Grifols SA's proposed purchase of Talecris must still receive approval from the U.S. Federal Trade Commission.
The Spanish firm's executives said today they are confident the deal will be approved, largely because it is smaller than Australia's CSL Ltd.
CSL tried to buy Talecris in 2008 for $3.1 billion, but the deal ran into problems with antitrust regulators.
In a research note about the Grifols-Talecris deal, Wells Fargo Senior Analyst Aaron Reames notes that the combined companies would control 31 percent of the blood plasma market in the U.S.
That's less than the 43 percent market share a CSL-Talecris merger would have captured, and less than the 36 percent market share competitor Baxter already has.
Grifols does have a presence in the U.S. The company has a manufacturing facility and some offices in Los Angeles and about 80 plasma centers around the country.
That's a bigger network of plasma centers than Talecris, which has 69 in the U.S.
As for why Talecris is being swallowed up just nine months after going public, the answer likely has to do with the company's largest shareholders.
Private equity firms Cerberus Capital Management and Ampersand Ventures own 49 percent of Talecris' outstanding shares and have agreed to vote in favor of the deal.

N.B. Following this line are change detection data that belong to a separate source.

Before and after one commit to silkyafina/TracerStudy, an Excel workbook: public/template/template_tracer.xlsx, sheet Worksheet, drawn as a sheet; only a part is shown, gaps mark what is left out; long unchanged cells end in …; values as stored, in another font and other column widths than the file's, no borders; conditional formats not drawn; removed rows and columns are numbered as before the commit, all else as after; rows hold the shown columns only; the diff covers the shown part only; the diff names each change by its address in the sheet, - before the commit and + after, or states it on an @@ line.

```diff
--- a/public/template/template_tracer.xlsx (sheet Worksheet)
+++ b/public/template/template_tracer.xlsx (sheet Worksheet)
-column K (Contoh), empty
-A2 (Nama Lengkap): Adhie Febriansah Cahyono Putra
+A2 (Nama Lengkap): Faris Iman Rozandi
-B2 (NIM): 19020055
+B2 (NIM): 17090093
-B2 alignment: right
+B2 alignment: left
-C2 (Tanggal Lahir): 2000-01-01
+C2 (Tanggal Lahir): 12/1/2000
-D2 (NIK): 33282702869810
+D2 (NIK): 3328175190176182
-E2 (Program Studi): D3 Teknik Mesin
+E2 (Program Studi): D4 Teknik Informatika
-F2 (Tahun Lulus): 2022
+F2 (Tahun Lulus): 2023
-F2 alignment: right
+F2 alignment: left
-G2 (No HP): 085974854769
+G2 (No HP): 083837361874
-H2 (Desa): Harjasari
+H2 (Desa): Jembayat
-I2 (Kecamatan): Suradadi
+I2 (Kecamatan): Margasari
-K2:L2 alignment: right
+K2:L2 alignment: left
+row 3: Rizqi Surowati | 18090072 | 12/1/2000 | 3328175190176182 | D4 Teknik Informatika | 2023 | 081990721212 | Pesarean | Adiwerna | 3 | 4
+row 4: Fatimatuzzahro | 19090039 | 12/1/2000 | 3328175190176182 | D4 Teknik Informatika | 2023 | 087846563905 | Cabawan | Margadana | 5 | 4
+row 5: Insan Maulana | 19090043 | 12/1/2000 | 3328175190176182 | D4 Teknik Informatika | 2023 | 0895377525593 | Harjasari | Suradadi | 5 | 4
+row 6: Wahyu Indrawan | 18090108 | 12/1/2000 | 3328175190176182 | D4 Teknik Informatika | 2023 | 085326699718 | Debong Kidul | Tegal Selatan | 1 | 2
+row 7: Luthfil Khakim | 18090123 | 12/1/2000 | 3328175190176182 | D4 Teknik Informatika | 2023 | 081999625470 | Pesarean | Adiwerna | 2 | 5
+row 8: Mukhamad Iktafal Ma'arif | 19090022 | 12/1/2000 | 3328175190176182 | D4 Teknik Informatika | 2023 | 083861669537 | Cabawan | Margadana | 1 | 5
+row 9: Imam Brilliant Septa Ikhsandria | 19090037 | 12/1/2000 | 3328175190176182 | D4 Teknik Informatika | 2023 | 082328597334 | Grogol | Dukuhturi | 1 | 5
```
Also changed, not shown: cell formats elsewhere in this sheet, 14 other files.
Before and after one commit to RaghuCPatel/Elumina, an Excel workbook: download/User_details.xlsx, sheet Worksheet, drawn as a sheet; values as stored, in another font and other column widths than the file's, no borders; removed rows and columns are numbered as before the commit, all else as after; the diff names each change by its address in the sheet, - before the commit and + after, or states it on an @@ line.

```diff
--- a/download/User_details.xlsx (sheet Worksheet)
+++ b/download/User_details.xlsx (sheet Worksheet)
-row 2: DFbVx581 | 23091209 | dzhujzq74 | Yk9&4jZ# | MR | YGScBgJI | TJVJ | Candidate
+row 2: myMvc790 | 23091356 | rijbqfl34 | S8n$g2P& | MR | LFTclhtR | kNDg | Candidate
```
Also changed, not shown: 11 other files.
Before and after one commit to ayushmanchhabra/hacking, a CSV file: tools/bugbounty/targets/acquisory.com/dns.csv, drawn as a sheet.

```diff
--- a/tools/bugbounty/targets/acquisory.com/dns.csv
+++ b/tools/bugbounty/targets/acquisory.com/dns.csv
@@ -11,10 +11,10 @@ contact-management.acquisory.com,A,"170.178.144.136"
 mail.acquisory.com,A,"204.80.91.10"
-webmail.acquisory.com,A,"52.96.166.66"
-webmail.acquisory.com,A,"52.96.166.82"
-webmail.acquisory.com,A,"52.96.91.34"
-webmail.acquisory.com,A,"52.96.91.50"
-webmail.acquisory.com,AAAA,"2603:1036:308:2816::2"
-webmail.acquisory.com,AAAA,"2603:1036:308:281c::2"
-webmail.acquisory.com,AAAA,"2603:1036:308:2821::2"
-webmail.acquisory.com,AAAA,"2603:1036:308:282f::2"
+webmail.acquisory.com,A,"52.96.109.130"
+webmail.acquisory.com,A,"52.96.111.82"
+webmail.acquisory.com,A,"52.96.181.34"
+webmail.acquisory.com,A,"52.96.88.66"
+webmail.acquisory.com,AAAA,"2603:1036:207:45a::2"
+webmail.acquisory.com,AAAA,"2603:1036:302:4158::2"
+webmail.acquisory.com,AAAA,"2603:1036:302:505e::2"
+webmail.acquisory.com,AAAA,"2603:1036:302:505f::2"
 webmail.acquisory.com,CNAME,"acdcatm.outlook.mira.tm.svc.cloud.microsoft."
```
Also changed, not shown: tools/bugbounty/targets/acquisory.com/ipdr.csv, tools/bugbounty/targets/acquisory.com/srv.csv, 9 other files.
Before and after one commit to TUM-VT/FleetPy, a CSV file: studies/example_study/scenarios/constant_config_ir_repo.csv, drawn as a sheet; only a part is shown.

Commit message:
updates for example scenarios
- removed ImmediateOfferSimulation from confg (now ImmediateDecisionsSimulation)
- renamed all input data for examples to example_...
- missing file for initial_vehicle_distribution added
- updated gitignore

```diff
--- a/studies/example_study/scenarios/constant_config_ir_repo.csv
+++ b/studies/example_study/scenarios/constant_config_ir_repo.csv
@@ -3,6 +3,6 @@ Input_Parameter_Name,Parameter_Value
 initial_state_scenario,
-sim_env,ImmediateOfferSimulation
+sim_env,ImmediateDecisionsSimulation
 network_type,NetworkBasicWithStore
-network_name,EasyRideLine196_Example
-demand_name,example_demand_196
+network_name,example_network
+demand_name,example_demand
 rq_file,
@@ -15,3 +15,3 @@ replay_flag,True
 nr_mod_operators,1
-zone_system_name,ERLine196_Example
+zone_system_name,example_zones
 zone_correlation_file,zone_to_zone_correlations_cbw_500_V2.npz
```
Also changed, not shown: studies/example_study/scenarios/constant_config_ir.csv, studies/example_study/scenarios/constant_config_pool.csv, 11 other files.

Cerberus and Ampersand paid about $450 million for Talecris in 2005.
Selling Talecris to Grifols for $26.16 per share will give the investors a sizable return on their investment.
Prior to the deal's announcement this morning, Talecris' stock had been languishing below the $19 per share price it debuted at late last year.
That was disappointing since analysts that cover the company had target prices for the stock ranging from $24 per share to $30 per share.
The merged Talecris-Grifols will have two classes of stock. The primary one will trade in Spain with a second class trading on the Nasdaq under a new ticker.
The Grifols family will have the largest ownership stake in the combined company.